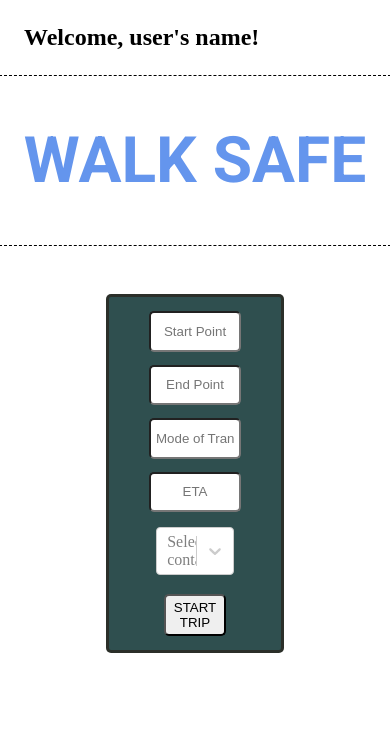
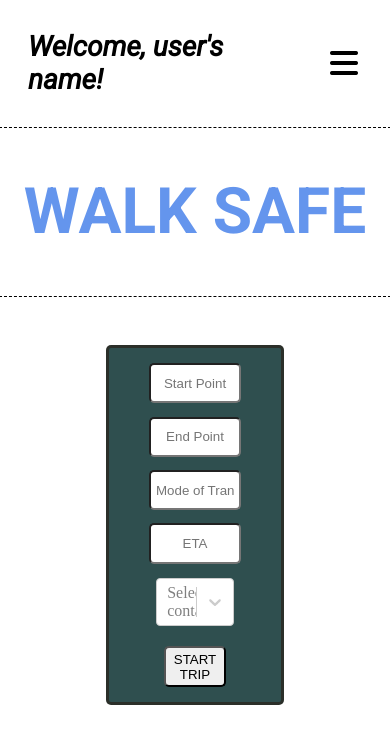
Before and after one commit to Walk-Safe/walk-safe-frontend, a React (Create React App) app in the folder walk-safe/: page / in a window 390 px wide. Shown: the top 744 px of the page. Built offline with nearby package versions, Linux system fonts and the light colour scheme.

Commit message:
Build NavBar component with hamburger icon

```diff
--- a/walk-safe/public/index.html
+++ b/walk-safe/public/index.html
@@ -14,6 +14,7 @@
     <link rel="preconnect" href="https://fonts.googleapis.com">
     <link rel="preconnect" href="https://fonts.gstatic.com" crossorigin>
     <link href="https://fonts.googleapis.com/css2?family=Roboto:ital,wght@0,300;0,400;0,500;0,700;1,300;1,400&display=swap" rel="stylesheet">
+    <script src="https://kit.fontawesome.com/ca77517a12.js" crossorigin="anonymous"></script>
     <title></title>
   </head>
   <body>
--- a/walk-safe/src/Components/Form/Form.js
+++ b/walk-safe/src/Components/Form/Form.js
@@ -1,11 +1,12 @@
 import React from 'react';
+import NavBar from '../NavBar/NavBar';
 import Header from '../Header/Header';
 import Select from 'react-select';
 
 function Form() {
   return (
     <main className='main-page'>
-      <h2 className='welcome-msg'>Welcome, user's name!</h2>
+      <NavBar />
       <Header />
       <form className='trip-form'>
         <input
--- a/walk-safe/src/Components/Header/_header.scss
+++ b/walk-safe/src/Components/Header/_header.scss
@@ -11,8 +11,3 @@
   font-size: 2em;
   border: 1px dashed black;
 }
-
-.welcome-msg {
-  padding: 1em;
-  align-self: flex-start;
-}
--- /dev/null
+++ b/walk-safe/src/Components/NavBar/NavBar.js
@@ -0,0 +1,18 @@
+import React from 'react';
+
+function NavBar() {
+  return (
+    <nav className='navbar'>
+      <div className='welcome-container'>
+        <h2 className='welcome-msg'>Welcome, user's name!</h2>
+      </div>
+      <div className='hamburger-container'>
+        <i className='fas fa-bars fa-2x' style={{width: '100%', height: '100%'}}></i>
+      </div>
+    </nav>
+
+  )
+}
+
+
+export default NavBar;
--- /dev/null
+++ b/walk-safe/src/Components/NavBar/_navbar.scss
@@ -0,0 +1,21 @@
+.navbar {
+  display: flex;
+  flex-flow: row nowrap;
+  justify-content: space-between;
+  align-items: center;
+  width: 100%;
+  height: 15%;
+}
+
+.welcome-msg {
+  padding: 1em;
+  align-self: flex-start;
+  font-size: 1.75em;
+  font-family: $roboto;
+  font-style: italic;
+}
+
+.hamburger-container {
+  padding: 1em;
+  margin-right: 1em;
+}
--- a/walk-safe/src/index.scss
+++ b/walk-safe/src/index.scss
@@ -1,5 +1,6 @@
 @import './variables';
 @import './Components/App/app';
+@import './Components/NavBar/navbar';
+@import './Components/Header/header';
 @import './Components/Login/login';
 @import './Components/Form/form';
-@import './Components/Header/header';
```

--

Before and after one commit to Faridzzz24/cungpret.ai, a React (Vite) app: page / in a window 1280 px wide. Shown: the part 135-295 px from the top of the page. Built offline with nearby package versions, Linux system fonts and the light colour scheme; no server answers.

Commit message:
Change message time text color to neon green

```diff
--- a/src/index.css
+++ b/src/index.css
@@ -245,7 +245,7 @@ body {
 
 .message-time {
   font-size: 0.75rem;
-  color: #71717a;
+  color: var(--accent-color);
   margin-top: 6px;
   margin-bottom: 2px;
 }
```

---

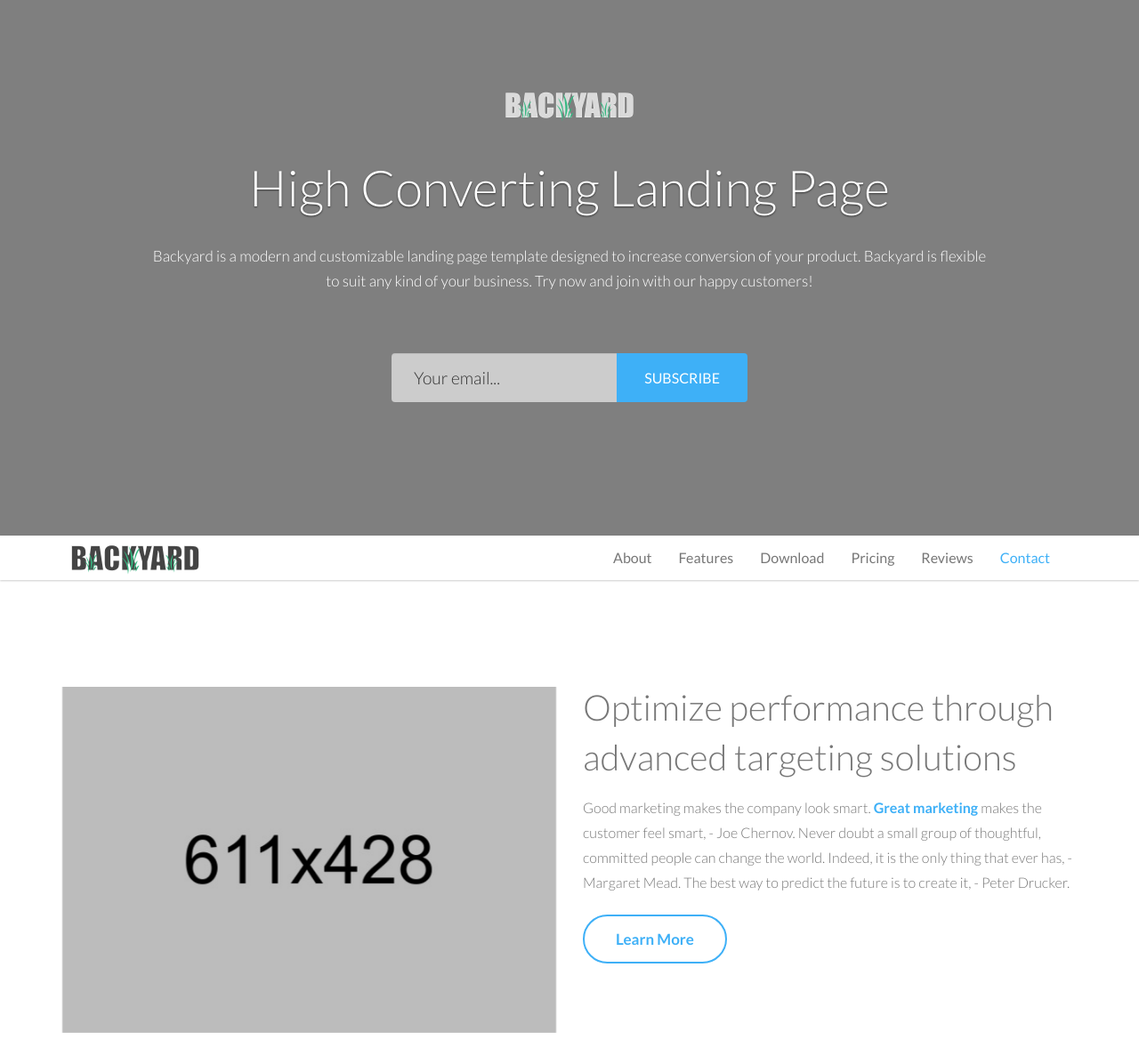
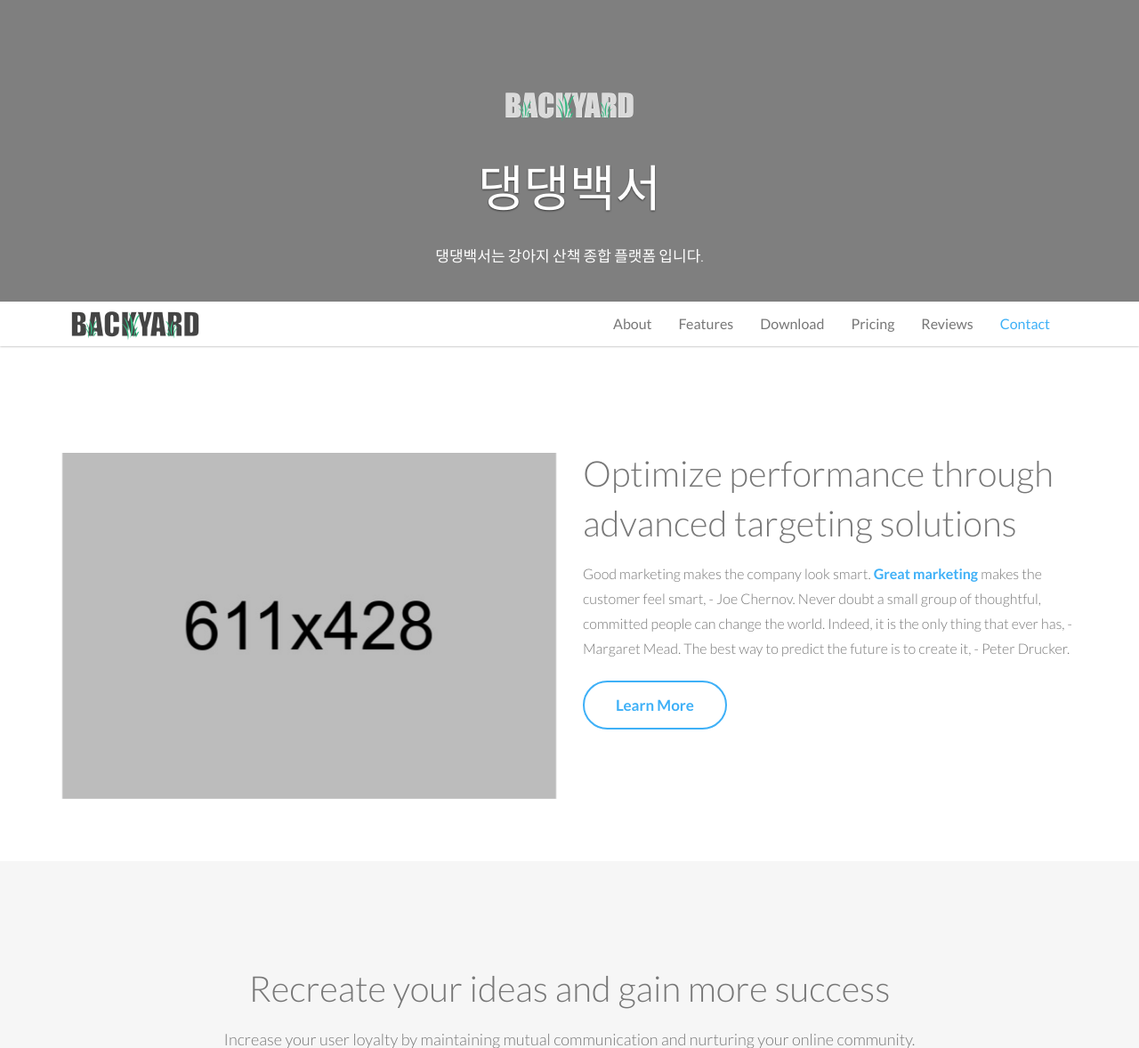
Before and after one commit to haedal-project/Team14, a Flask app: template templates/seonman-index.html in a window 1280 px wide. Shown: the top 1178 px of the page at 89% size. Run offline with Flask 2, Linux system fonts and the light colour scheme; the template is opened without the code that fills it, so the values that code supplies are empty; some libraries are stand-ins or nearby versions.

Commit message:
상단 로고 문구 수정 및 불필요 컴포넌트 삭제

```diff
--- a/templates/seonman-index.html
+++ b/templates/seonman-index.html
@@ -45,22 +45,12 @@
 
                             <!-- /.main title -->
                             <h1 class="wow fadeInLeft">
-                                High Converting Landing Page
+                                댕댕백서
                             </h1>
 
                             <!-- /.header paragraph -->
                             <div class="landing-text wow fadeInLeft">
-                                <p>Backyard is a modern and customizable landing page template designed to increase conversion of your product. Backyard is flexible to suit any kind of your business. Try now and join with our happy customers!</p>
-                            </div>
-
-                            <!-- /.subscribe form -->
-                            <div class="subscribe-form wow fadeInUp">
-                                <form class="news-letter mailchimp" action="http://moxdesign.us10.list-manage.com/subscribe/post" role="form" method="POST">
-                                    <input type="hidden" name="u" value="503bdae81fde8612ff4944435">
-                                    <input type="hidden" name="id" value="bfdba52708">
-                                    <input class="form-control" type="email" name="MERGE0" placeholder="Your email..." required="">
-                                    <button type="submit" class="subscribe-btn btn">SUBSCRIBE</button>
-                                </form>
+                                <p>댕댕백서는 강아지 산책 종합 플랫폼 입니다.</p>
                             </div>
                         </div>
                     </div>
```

Work task
Determine the number of lines in the listing above containing the word "window"; respond with that figure only.

Answer for this exercise
3